As part of their senior project, the group of engineers is competing in EcoCAR2, a three-year-long advanced vehicle technology competition sponsored by the Department of Energy and General Motors.
"In the first year you design the vehicle, and in the second year you build the vehicle," said Katelynn Routh, the communication manager on the project. "The third year is about refining it."
Routh, a senior in communications and political science, said the team is currently in year two and has already begun dismantling the Malibu, which was donated by General Motors. They plan to implement the designs of last year's team, creating a series-parallel plug-in hybrid electric vehicle that will run on electricity and E85, a blend of ethanol and gasoline.
The team members change from year to year, as each class of seniors works on either design, implementation or revision. Although working on the EcoCAR2 project may not mean seeing it through to the final product, Routh said that the experience is an important career step.
"A big factor of it is to train these engineers," she said. "The way that the competition is modeled is actually off of General Motors vehicle design program. (The engineers) design, build and revise the cars; that's exactly how General Motors does it. So a lot of the engineers are hired by General Motors."

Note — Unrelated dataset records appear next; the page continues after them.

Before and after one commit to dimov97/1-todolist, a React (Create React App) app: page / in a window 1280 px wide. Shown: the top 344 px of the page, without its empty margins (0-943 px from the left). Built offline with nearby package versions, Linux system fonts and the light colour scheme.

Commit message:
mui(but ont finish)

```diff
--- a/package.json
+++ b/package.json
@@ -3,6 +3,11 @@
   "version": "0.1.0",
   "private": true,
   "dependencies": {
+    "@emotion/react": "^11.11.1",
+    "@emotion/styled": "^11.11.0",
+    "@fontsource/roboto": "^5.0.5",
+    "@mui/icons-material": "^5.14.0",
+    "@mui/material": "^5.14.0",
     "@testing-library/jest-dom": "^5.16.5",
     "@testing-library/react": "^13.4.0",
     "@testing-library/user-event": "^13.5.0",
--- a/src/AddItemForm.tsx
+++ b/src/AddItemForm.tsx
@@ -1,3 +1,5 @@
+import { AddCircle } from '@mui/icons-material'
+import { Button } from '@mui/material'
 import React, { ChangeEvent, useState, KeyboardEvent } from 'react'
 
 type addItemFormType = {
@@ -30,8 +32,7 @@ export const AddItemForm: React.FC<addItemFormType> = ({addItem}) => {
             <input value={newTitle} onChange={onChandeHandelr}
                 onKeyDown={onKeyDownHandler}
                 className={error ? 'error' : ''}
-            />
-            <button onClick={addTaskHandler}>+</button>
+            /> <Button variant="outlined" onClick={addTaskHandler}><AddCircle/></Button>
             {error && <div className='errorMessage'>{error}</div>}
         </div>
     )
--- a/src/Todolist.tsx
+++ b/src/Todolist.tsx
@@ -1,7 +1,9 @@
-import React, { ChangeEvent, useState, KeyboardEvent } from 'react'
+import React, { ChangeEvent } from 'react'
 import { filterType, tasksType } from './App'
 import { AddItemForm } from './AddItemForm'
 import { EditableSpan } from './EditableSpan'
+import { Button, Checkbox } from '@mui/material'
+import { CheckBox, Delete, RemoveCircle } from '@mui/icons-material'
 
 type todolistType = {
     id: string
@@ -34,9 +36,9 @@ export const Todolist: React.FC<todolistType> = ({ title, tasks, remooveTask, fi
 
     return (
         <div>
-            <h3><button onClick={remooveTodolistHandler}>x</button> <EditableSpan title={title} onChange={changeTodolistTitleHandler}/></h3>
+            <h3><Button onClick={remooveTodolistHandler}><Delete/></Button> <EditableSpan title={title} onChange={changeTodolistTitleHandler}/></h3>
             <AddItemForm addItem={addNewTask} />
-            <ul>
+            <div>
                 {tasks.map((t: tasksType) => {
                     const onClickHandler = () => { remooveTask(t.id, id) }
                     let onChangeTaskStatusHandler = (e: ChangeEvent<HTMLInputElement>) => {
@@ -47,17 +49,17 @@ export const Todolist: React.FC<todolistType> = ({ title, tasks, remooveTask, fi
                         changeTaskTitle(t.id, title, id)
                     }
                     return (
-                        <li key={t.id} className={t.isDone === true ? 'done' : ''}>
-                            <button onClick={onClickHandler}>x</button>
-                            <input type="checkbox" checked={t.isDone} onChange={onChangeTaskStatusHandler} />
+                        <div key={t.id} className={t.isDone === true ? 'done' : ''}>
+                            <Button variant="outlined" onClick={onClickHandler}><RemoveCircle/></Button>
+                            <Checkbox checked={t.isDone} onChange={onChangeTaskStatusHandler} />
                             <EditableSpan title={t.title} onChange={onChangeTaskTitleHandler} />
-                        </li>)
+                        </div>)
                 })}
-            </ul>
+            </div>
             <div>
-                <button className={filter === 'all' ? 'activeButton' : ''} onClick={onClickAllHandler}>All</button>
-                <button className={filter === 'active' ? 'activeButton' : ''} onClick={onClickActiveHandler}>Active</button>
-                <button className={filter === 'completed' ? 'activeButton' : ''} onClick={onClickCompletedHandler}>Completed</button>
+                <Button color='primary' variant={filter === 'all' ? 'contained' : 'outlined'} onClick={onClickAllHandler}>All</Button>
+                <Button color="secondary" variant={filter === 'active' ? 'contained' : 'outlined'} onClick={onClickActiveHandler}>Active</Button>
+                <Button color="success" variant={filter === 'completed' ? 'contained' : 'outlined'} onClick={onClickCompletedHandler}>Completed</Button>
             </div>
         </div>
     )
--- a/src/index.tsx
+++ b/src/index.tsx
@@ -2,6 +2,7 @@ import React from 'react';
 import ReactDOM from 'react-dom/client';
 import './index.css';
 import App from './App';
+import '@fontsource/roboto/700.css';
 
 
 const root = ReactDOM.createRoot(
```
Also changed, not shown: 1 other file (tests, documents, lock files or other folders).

John Utley was one of those hires after his work on the team last year. While currently pursuing his master's in science and mechanical engineering, he serves as the EcoCAR2 team leader and graduate research assistant. After this summer, he will begin his work on hybrid battery applications in General Motors' Global Battery Systems Laboratory.
Utley said that the change from year to year poses unique challenges to UT's team.

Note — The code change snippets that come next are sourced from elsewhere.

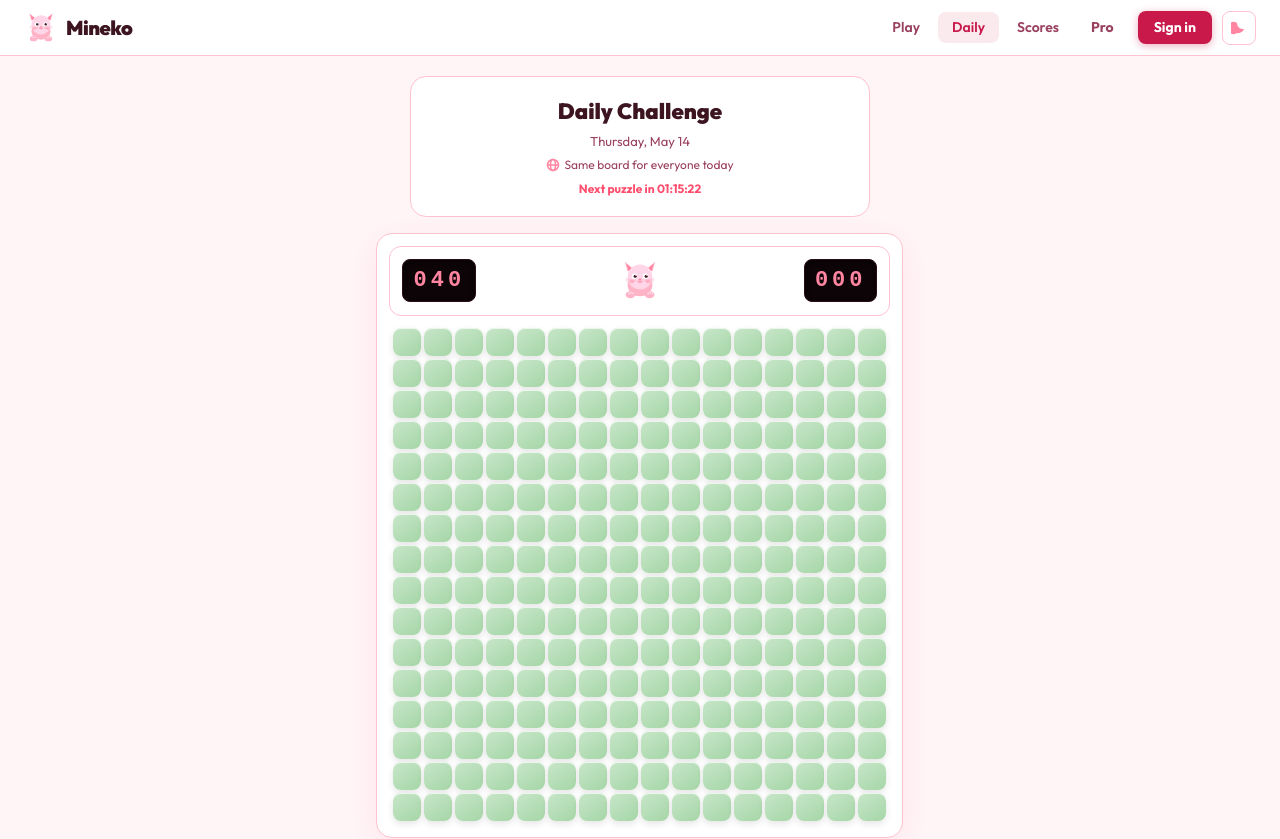
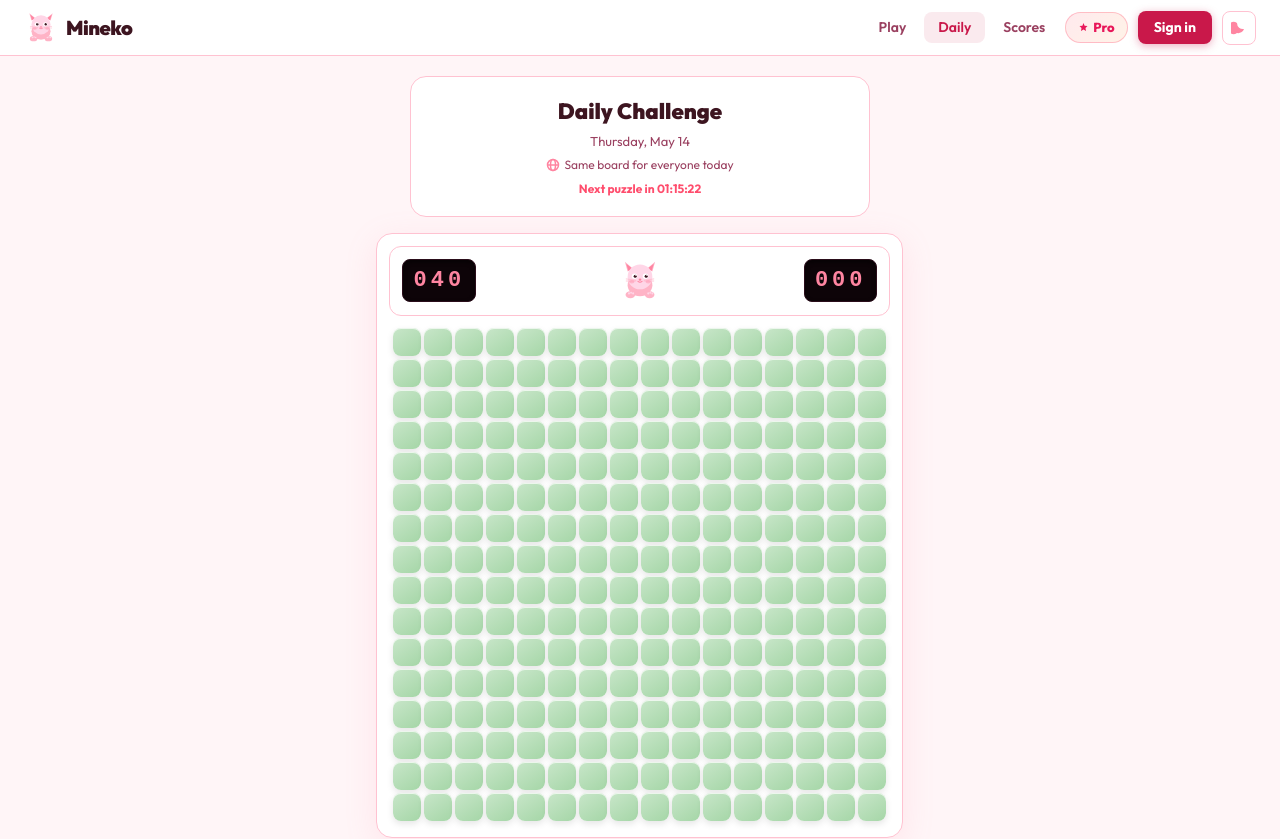
Before and after one commit to assemkdv/minesweeper, a Next.js app: page /daily in a window 1280 px wide. Shown: the top 839 px of the page. Built offline with nearby package versions, Linux system fonts and the light colour scheme.

Commit message:
real leaderboard + pro navbar badge (#1)
* style Pro link in navbar as premium badge

* connect leaderboard to supabase scores table

```diff
--- a/app/leaderboard/page.tsx
+++ b/app/leaderboard/page.tsx
@@ -2,41 +2,9 @@
 import { useState, useEffect } from 'react';
 import { Navbar } from '@/components/Navbar';
 import { loadStats, formatTime } from '@/lib/storage';
+import { fetchTopScores, ScoreRow } from '@/lib/scores';
 
 type Tab = 'beginner'|'intermediate'|'expert'|'daily';
-const MOCK: Record<Tab, {rank:number;name:string;time:number;city:string;noHints?:boolean}[]> = {
-  beginner: [
-    {rank:1,name:'SpeedDemon_KZ',time:3210, city:'Almaty',   noHints:true},
-    {rank:2,name:'ProMiner99',   time:4520, city:'Astana'},
-    {rank:3,name:'QuickClick',   time:5100, city:'Shymkent', noHints:true},
-    {rank:4,name:'BombSquad',    time:5890, city:'Almaty'},
-    {rank:5,name:'MineHunter',   time:6230, city:'Karaganda',noHints:true},
-    {rank:6,name:'LogicMaster',  time:7100, city:'Almaty'},
-    {rank:7,name:'GridMaster',   time:8200, city:'Atyrau'},
-    {rank:8,name:'CellReveal',   time:9100, city:'Semey'},
-  ],
-  intermediate: [
-    {rank:1,name:'ExpertPlayer',    time:25400,city:'Almaty',   noHints:true},
-    {rank:2,name:'IntermediatePro', time:31200,city:'Astana'},
-    {rank:3,name:'BoardClearer',    time:38900,city:'Shymkent'},
-    {rank:4,name:'FlagMaster',      time:42100,city:'Almaty',   noHints:true},
-    {rank:5,name:'MidLevelKing',    time:49000,city:'Karaganda'},
-  ],
-  expert: [
-    {rank:1,name:'GrandMaster',  time:45200, city:'Almaty',   noHints:true},
-    {rank:2,name:'MineGod',      time:62300, city:'Astana'},
-    {rank:3,name:'SpeedSweeper', time:78100, city:'Almaty',   noHints:true},
-    {rank:4,name:'ProSweeper',   time:95000, city:'Shymkent'},
-    {rank:5,name:'ExpertElite',  time:112000,city:'Karaganda'},
-  ],
-  daily: [
-    {rank:1,name:'DailyChamp',     time:32100,city:'Almaty',   noHints:true},
-    {rank:2,name:'StreakKing',      time:38400,city:'Astana'},
-    {rank:3,name:'MorningMiner',   time:44200,city:'Shymkent', noHints:true},
-    {rank:4,name:'DailyGrinder',   time:52000,city:'Almaty'},
-    {rank:5,name:'EverydayPlayer', time:61100,city:'Karaganda'},
-  ],
-};
 
 function NoHintsBadge() {
   return (
@@ -79,10 +47,12 @@ function TrophyBig() {
 }
 
 export default function LeaderboardPage() {
-  const [isDark, setIsDark]     = useState(false);
-  const [tab, setTab]           = useState<Tab>('beginner');
-  const [localBest, setLocalBest]       = useState<number|null>(null);
-  const [localNoHints, setLocalNoHints] = useState<boolean|null>(null);
+  const [isDark, setIsDark]               = useState(false);
+  const [tab, setTab]                     = useState<Tab>('beginner');
+  const [rows, setRows]                   = useState<ScoreRow[]>([]);
+  const [loading, setLoading]             = useState(false);
+  const [localBest, setLocalBest]         = useState<number|null>(null);
+  const [localNoHints, setLocalNoHints]   = useState<boolean|null>(null);
 
   useEffect(() => {
     const s = localStorage.getItem('theme');
@@ -90,6 +60,7 @@ export default function LeaderboardPage() {
     setIsDark(dark);
     document.documentElement.classList.toggle('dark', dark);
   }, []);
+
   useEffect(() => {
     const s = loadStats();
     if (tab === 'daily') {
@@ -99,7 +70,13 @@ export default function LeaderboardPage() {
       setLocalBest(s[tab as 'beginner'|'intermediate'|'expert']?.bestTime ?? null);
       setLocalNoHints(null);
     }
+    setLoading(true);
+    fetchTopScores(tab).then(data => {
+      setRows(data);
+      setLoading(false);
+    });
   }, [tab]);
+
   const toggle = () => { const n=!isDark; setIsDark(n); document.documentElement.classList.toggle('dark',n); localStorage.setItem('theme',n?'dark':'light'); };
 
   const tabs: { key: Tab; label: string }[] = [
@@ -154,29 +131,43 @@ export default function LeaderboardPage() {
 
         <div style={{ background: 'var(--card)', border: '1px solid var(--border)', borderRadius: 16, overflow: 'hidden' }}>
           <div style={{
-            display: 'grid', gridTemplateColumns: '48px 1fr 90px 110px',
+            display: 'grid', gridTemplateColumns: '48px 1fr 90px',
             padding: '9px 16px', background: 'var(--bg2)', borderBottom: '1px solid var(--border)',
           }}>
-            {['#','Player','Time','City'].map(h => (
+            {['#','Player','Time'].map(h => (
               <div key={h} style={{ fontSize: 11, fontWeight: 700, color: 'var(--muted)', textTransform: 'uppercase', letterSpacing: 0.5 }}>{h}</div>
             ))}
           </div>
-          {MOCK[tab].map((e, i) => (
-            <div key={i} style={{
-              display: 'grid', gridTemplateColumns: '48px 1fr 90px 110px',
+
+          {loading && (
+            <div style={{ padding: '32px 16px', textAlign: 'center', color: 'var(--muted)', fontSize: 14 }}>
+              Loading...
+            </div>
+          )}
+
+          {!loading && rows.length === 0 && (
+            <div style={{ padding: '40px 16px', textAlign: 'center' }}>
+              <div style={{ fontSize: 32, marginBottom: 8 }}>🏆</div>
+              <div style={{ fontWeight: 700, color: 'var(--text)', fontSize: 15, marginBottom: 4 }}>No scores yet</div>
+              <div style={{ color: 'var(--muted)', fontSize: 13 }}>Be the first to set a record!</div>
+            </div>
+          )}
+
+          {!loading && rows.map((e, i) => (
+            <div key={e.id} style={{
+              display: 'grid', gridTemplateColumns: '48px 1fr 90px',
               padding: '13px 16px',
-              borderBottom: i < MOCK[tab].length-1 ? '1px solid var(--border)' : 'none',
+              borderBottom: i < rows.length-1 ? '1px solid var(--border)' : 'none',
               alignItems: 'center', transition: 'background 0.1s', cursor: 'default',
             }}
               onMouseEnter={el => el.currentTarget.style.background = 'rgba(255,77,109,0.04)'}
               onMouseLeave={el => el.currentTarget.style.background = 'transparent'}>
-              <div style={{ display: 'flex', alignItems: 'center' }}><MedalIcon rank={e.rank}/></div>
+              <div style={{ display: 'flex', alignItems: 'center' }}><MedalIcon rank={i+1}/></div>
               <div style={{ display: 'flex', alignItems: 'center', gap: 6, flexWrap: 'wrap' }}>
-                <span style={{ fontWeight: 600, color: 'var(--text)', fontSize: 14 }}>{e.name}</span>
-                {e.noHints && <NoHintsBadge/>}
+                <span style={{ fontWeight: 600, color: 'var(--text)', fontSize: 14 }}>{e.username}</span>
+                {e.no_hints && <NoHintsBadge/>}
               </div>
-              <div style={{ fontWeight: 800, color: 'var(--btn)', fontSize: 14 }}>{formatTime(e.time)}</div>
-              <div style={{ fontSize: 13, color: 'var(--muted)' }}>{e.city}</div>
+              <div style={{ fontWeight: 800, color: 'var(--btn)', fontSize: 14 }}>{formatTime(e.time_ms)}</div>
             </div>
           ))}
         </div>
--- a/components/Navbar.tsx
+++ b/components/Navbar.tsx
@@ -25,6 +25,15 @@ function MoonIcon() {
   );
 }
 
+function StarIcon() {
+  return (
+    <svg width="11" height="11" viewBox="0 0 11 11" fill="none" style={{ flexShrink: 0 }}>
+      <path d="M5.5 1l1.1 2.7L9.5 4l-2 2 .5 3-2.5-1.5L3 9l.5-3-2-2 2.9-.3L5.5 1z"
+        fill="currentColor"/>
+    </svg>
+  );
+}
+
 export function Navbar({ isDark, onToggleTheme }: { isDark: boolean; onToggleTheme: () => void }) {
   const p = usePathname();
   const links = [
@@ -32,6 +41,7 @@ export function Navbar({ isDark, onToggleTheme }: { isDark: boolean; onToggleThe
     { href: '/daily',       label: 'Daily' },
     { href: '/leaderboard', label: 'Scores' },
   ];
+  const proActive = p === '/pro';
   return (
     <nav style={{
       background: 'var(--card)', borderBottom: '1px solid var(--border)',
@@ -59,12 +69,25 @@ export function Navbar({ isDark, onToggleTheme }: { isDark: boolean; onToggleThe
             }}>{label}</Link>
           );
         })}
+
+        {/* Pro badge link */}
         <Link href="/pro" style={{
-          padding: '5px 14px', borderRadius: 8, fontSize: 14, fontWeight: 700,
-          textDecoration: 'none', transition: 'all 0.15s',
-          color: p === '/pro' ? 'var(--btn)' : 'var(--muted)',
-          background: p === '/pro' ? 'rgba(201,24,74,0.09)' : 'transparent',
-        }}>Pro</Link>
+          display: 'inline-flex', alignItems: 'center', gap: 4,
+          padding: '5px 12px', borderRadius: 20, fontSize: 13, fontWeight: 800,
+          textDecoration: 'none', marginLeft: 2,
+          background: proActive
+            ? 'linear-gradient(135deg, #ff4d6d 0%, #ff9a3c 100%)'
+            : 'linear-gradient(135deg, rgba(255,77,109,0.12) 0%, rgba(255,154,60,0.12) 100%)',
+          border: '1.5px solid',
+          borderColor: proActive ? 'transparent' : 'rgba(255,77,109,0.3)',
+          color: proActive ? '#fff' : '#e8185a',
+          boxShadow: proActive ? '0 2px 10px rgba(255,77,109,0.35)' : 'none',
+          transition: 'all 0.15s',
+        }}>
+          <StarIcon/>
+          Pro
+        </Link>
+
         <Link href="/signin" style={{
           padding: '6px 16px', borderRadius: 8, fontSize: 14, fontWeight: 700,
           textDecoration: 'none', color: '#fff',
--- /dev/null
+++ b/lib/scores.ts
@@ -0,0 +1,46 @@
+import { supabase } from './supabase';
+
+export interface ScoreRow {
+  id: string;
+  username: string;
+  difficulty: string;
+  time_ms: number;
+  no_hints: boolean;
+  created_at: string;
+}
+
+export async function submitScore(params: {
+  username: string;
+  difficulty: 'beginner' | 'intermediate' | 'expert' | 'daily';
+  timeMs: number;
+  noHints: boolean;
+}) {
+  const { error } = await supabase.from('scores').insert({
+    username: params.username,
+    difficulty: params.difficulty,
+    time_ms: params.timeMs,
+    no_hints: params.noHints,
+  });
+  return error;
+}
+
+export async function fetchTopScores(difficulty: string, limit = 20): Promise<ScoreRow[]> {
+  const { data, error } = await supabase
+    .from('scores')
+    .select('*')
+    .eq('difficulty', difficulty)
+    .order('time_ms', { ascending: true })
+    .limit(limit);
+  if (error || !data) return [];
+  return data as ScoreRow[];
+}
+
+export function getOrCreateGuestName(): string {
+  const key = 'mineko_guest_name';
+  const stored = localStorage.getItem(key);
+  if (stored) return stored;
+  const suffix = Math.random().toString(36).slice(2, 7).toUpperCase();
+  const name = `Guest_${suffix}`;
+  localStorage.setItem(key, name);
+  return name;
+}
```
Also changed, not shown: app/daily/page.tsx (+14 -0 lines), app/game/page.tsx (+15 -2 lines).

"It is difficult having to deal with the turnover from year to year," he said. "Some teams aren't structured the way that we are, but we like to limit the outsiders who just look on. So by setting it up to have the senior design group only work on it, it provides all hands on deck."

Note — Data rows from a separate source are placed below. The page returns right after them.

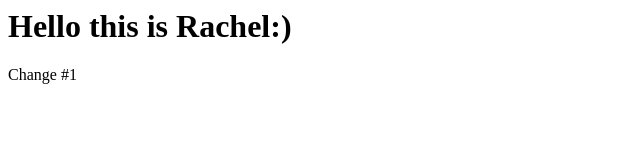
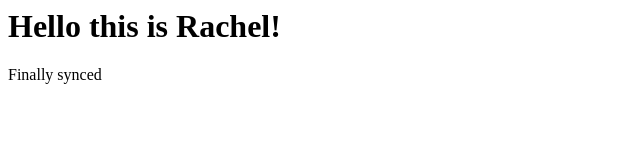
Before and after one commit to alexw1983/session-7, a plain HTML site: page rach.html in a window 1280 px wide. Shown: the full height of the page, 0-640 px from the left. Drawn offline with Linux system fonts and the light colour scheme.

Commit message:
rach.html

```diff
--- a/rach.html
+++ b/rach.html
@@ -5,8 +5,8 @@
 </head>
 
 <body>
-    <h1>Hello this is Rachel:)</h1>
-    <p>Change #1</p>
+    <h1>Hello this is Rachel!</h1>
+    <p>Finally synced</p>
 </body>
 
 </html>
```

He described a boot camp process where the new batch of seniors read through all the reports from the previous year during the first week of the fall semester.
"We had 600 pages worth of documentation of all the work that we did last year, on top of all the computer models and simulations that we had performed and developed," Utley said. "It's a difficult process."
Despite the difficulties, UT has performed well in similar competitions, winning the 1989 Methanol Marathon, the 1990 Methanol Challenge, the 1991 Natural Gas Challenge and the 1995 Hybrid Electric Vehicle (HEV) Challenge. Scattered among the overall victories are various 1st place finishes in specific events like dynamic handling, towing and acceleration.
"We placed 6th overall in year one of EcoCAR2. Our mechanical team's presentation got 2nd place at the Year 1 Competition," Utley said.
The highly competitive field features 15 universities, including Mississippi State University, The Ohio State University and Virginia Tech. The best design will win grant money and an award, as well as potentially influence future car designs. Routh said that car companies sometimes do take factors from the design and implement them in their own products.
The team works out of the basement of the Dougherty Engineering building, which is outfitted with a vehicle lift. They also have an offsite dynamometer off White Avenue, allowing them to simulate vehicular driving inside the lab and take measurements.
Utley predicted a completed final product by the May deadline but admitted likely obstacles.
"There will undoubtedly be some late nights and some unforeseen challenges that will pop up here and there," he said. "We have a great group of sponsors for the competition and faculty advisers who have been through this time and time again. Having their expertise available to us really is a great advantage for our team."
For those interested in applying for next year's team, there is an information session this afternoon at 5:30 p.m. in Room 225 of the University Center. Utley recommended it for engineers and business students alike.
"Eco-Cars really provides a great opportunity for all of these students to get their foot in the door of the automotive engineering field," Utley said. "And not only for the engineers, but for the communications students and the business (students), it gives them a great, real-world environment and project with deliverables and high expectations."